Sony Alpha DSLR-A550 With a brand-new 14.2-megapixel Exmor APS-C CMOS sensor and a brand-new BIONZ processor, not to mention a host of new features previously seen only in top-tier D-SLR models, the recently announced Sony Alpha DSLR-A550 offers pro-level functions, phase-detection focusing and extended live-view benefits.
Sigma SD14 Most image sensors don’t see color; they see brightnesses. To get color data, conventional sensors used in other D-SLRs place a Bayer filter array over the pixels, such that each pixel is covered by a red, green or blue filter. Data for the other colors is provided for each pixel via interpolation using complex proprietary algorithms.

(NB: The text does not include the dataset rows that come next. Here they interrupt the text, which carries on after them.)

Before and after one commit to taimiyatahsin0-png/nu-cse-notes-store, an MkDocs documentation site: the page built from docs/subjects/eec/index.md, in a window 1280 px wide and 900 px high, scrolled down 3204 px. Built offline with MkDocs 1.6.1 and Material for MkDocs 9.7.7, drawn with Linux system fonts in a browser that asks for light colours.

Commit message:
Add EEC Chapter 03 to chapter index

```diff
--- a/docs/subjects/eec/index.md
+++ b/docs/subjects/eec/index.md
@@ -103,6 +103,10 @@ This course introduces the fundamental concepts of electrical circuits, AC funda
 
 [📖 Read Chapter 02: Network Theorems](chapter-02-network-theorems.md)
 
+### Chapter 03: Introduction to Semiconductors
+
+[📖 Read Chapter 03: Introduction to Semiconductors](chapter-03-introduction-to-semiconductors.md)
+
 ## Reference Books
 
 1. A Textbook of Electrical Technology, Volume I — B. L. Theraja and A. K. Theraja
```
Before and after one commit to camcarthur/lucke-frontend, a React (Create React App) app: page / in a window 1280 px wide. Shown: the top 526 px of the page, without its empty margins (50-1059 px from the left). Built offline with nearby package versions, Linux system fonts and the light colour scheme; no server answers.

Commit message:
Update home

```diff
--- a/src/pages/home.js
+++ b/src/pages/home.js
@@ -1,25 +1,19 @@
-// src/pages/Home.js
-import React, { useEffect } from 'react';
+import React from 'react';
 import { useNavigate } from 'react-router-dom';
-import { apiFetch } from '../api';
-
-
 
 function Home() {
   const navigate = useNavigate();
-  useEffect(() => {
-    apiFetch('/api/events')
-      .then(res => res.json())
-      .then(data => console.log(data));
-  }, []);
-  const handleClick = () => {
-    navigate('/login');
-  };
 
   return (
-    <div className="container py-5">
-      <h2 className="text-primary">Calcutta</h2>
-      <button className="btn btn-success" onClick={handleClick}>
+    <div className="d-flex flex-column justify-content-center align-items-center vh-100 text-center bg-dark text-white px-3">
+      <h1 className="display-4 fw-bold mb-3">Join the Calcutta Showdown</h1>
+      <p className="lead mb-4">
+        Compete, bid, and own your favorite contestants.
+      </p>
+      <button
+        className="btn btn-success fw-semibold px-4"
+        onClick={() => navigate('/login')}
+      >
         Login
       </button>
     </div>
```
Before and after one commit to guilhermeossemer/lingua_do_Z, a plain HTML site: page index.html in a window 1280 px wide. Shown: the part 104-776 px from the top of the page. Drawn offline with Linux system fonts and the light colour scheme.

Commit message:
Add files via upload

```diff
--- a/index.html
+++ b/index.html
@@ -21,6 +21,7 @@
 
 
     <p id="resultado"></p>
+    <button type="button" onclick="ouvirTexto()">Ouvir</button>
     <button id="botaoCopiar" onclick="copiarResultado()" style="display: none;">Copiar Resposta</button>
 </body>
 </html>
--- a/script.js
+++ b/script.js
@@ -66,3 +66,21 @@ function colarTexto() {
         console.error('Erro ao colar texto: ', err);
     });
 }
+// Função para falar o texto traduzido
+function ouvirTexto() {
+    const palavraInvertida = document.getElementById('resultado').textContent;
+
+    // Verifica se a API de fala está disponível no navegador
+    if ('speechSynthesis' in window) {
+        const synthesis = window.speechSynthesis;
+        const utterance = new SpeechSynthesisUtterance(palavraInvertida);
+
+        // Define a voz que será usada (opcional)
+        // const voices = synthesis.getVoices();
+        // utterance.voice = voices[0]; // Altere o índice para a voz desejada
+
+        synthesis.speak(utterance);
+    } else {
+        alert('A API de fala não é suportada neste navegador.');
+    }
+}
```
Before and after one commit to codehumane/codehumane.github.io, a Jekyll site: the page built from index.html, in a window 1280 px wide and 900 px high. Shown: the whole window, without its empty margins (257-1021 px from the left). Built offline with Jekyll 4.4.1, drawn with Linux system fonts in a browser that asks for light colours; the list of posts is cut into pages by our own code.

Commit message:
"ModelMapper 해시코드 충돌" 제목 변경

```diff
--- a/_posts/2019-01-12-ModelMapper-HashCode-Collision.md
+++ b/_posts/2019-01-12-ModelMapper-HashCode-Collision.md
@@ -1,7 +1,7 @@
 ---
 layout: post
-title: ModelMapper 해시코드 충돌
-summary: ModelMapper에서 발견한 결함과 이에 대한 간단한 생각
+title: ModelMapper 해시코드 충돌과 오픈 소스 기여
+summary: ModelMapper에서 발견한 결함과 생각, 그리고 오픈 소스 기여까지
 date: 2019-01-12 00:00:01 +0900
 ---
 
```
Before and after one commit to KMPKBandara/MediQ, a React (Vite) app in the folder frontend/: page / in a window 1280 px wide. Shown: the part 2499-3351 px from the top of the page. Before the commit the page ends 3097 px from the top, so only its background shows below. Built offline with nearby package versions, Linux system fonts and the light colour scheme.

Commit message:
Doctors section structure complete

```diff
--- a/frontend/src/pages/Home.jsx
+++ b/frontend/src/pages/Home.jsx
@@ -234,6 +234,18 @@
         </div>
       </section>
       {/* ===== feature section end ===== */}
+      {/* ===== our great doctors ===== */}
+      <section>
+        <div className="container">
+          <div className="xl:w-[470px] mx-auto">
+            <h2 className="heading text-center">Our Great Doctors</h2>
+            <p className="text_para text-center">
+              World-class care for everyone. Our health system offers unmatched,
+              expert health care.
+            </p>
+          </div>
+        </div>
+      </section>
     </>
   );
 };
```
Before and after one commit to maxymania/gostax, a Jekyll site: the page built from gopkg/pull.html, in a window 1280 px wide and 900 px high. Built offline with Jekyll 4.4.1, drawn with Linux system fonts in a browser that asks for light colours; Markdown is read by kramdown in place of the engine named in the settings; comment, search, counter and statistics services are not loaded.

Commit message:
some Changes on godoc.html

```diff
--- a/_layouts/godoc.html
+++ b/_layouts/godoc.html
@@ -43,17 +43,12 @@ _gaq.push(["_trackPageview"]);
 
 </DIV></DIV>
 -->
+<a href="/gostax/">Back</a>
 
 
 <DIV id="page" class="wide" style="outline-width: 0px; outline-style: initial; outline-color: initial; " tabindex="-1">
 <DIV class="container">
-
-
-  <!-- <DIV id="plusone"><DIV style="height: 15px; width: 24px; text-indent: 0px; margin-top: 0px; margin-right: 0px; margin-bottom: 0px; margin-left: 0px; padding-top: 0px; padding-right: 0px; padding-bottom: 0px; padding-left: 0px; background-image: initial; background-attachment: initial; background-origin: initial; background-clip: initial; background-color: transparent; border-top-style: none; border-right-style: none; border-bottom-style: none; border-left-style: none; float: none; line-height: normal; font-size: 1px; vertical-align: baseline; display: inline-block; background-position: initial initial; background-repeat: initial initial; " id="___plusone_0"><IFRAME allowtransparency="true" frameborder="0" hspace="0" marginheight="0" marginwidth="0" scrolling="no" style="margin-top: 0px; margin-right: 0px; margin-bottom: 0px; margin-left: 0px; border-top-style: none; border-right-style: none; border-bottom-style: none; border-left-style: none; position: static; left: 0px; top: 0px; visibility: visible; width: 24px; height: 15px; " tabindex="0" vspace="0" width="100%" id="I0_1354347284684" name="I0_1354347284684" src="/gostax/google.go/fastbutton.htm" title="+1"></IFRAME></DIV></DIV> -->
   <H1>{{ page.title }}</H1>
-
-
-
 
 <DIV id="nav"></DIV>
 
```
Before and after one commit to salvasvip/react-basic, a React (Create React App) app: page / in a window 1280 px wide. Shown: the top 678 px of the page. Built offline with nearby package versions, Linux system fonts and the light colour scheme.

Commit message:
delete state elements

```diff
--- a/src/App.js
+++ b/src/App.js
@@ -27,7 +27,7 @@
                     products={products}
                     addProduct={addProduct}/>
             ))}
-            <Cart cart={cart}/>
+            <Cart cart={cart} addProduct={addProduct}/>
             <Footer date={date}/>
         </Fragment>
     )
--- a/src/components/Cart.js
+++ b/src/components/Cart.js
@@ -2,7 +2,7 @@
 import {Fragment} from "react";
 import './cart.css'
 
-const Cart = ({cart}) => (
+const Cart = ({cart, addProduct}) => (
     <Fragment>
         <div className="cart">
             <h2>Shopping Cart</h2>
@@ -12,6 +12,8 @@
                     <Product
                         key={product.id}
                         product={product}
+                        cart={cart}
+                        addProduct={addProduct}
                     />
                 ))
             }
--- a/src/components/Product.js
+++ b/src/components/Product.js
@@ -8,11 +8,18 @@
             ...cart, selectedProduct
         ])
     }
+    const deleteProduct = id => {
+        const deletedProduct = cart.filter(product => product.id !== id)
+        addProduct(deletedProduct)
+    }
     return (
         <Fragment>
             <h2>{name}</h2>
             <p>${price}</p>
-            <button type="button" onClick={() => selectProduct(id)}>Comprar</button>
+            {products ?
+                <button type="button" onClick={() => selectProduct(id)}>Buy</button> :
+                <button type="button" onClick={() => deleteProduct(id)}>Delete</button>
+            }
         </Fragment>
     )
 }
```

Canon EOS 5D Mark II With the same resolution as the Canon EOS-1Ds Mark III at less than half the price, the full-frame EOS 5D Mark II isn’t Canon’s flagship model, but it may as well be. Featuring a few important new items, like HD video capture and a high-resolution, 21.1-megapixel sensor, the 5D Mark II also offers a variety of improvements over its predecessor, the 5D.
Sony Alpha DSLR-A850 Sony’s Alpha DSLR-A850 is the first camera to bring full-frame digital photography under $2,000. Sony has accomplished this benchmark by paring down the feature set of its flagship A900 model. For $700 less, the A850 offers almost everything that the A900 does, including a 24.6-megapixel Exmor CMOS full-frame sensor, Dual BIONZ image processing, multi-stage noise reduction (including analog noise reduction on the Exmor sensor itself) and SteadyShot image stabilization, with some carefully chosen sacrifices.
Pentax K-7 Pentax’s newest D-SLR builds on the strong points of the K20D and adds lots of new features. The K20D’s 14.6-megapixel CMOS sensor (codeveloped with Samsung) has been revamped to allow Face Detection Live View and HD video recording. A new PRIME II imaging engine works with the sensor to improve image quality, speed operation and enable the new features.
Panasonic Lumix DMC-GH1 Okay, we know it’s not a true SLR (as a Micro Four Thirds camera, it lacks the mirror and pentaprism), but it looks and shoots like one, and takes interchangeable lenses. And it brings to fruition the promise of the original Four Thirds System: dramatically smaller cameras. The GH1 is noticeably smaller than the smallest true D-SLR. The GH1’s 12.1-megapixel Live MOS sensor is the same size as standard Four Thirds System sensors (17.3x13.0mm); it’s the cameras that are “Micro,” not the image sensors.
Olympus E-3 This is actually Olympus’ pro D-SLR, but its price puts it squarely in the midrange category. The E-3 combines pro-camera ruggedness, performance and versatility with relatively compact size. It succeeds Olympus’ E-1; there was no E-2 model.
Nikon D300S Nikon made a really good thing even better when it created the D300s by adding a number of useful new features to its very popular 12.3-megapixel D300 model.